(Data entries)
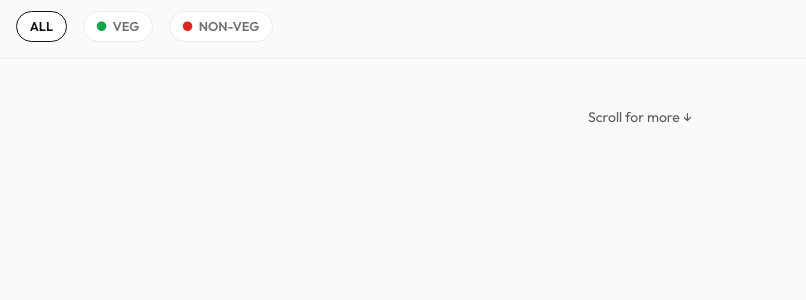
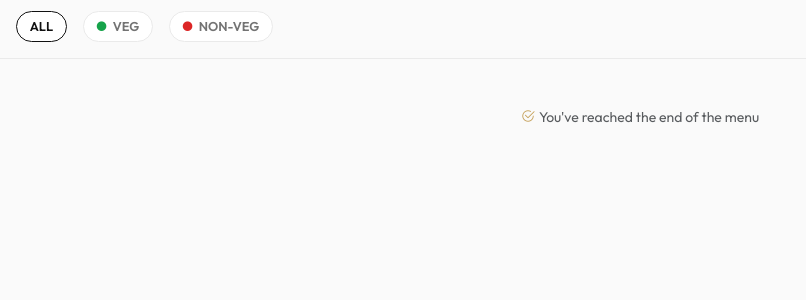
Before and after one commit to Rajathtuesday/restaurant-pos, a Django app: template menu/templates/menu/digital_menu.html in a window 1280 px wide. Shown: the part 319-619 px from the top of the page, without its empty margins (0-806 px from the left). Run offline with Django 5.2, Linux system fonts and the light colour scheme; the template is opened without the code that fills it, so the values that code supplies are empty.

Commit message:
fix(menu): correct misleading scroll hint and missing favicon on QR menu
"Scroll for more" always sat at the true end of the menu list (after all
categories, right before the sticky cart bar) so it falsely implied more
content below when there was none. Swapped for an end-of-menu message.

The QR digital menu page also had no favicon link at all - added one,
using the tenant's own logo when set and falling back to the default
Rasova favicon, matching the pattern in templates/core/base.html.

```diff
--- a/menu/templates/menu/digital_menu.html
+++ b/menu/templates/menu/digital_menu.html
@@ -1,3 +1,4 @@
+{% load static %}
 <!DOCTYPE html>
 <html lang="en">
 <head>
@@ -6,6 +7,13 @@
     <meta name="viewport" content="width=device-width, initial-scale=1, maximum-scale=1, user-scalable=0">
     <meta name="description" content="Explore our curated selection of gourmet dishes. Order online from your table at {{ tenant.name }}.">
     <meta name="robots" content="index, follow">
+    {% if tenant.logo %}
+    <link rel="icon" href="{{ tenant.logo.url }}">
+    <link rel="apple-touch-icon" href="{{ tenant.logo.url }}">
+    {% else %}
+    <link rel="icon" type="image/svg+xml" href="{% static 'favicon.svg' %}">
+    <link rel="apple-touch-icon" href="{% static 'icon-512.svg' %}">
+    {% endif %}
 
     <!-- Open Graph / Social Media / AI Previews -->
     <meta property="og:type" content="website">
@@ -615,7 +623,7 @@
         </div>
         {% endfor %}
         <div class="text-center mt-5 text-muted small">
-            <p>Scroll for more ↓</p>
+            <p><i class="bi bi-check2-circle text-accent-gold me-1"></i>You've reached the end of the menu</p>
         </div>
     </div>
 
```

#### EXERCISE PROMPT:
The answer must be an exact copy of the records, with no images in it.

#### ANSWER BELOW:
Before and after one commit to Rajathtuesday/restaurant-pos, a Django app: template menu/templates/menu/digital_menu.html in a window 1280 px wide. Shown: the part 319-619 px from the top of the page, without its empty margins (0-806 px from the left). Run offline with Django 5.2, Linux system fonts and the light colour scheme; the template is opened without the code that fills it, so the values that code supplies are empty.

Commit message:
fix(menu): correct misleading scroll hint and missing favicon on QR menu
"Scroll for more" always sat at the true end of the menu list (after all
categories, right before the sticky cart bar) so it falsely implied more
content below when there was none. Swapped for an end-of-menu message.

The QR digital menu page also had no favicon link at all - added one,
using the tenant's own logo when set and falling back to the default
Rasova favicon, matching the pattern in templates/core/base.html.

```diff
--- a/menu/templates/menu/digital_menu.html
+++ b/menu/templates/menu/digital_menu.html
@@ -1,3 +1,4 @@
+{% load static %}
 <!DOCTYPE html>
 <html lang="en">
 <head>
@@ -6,6 +7,13 @@
     <meta name="viewport" content="width=device-width, initial-scale=1, maximum-scale=1, user-scalable=0">
     <meta name="description" content="Explore our curated selection of gourmet dishes. Order online from your table at {{ tenant.name }}.">
     <meta name="robots" content="index, follow">
+    {% if tenant.logo %}
+    <link rel="icon" href="{{ tenant.logo.url }}">
+    <link rel="apple-touch-icon" href="{{ tenant.logo.url }}">
+    {% else %}
+    <link rel="icon" type="image/svg+xml" href="{% static 'favicon.svg' %}">
+    <link rel="apple-touch-icon" href="{% static 'icon-512.svg' %}">
+    {% endif %}
 
     <!-- Open Graph / Social Media / AI Previews -->
     <meta property="og:type" content="website">
@@ -615,7 +623,7 @@
         </div>
         {% endfor %}
         <div class="text-center mt-5 text-muted small">
-            <p>Scroll for more ↓</p>
+            <p><i class="bi bi-check2-circle text-accent-gold me-1"></i>You've reached the end of the menu</p>
         </div>
     </div>
 
```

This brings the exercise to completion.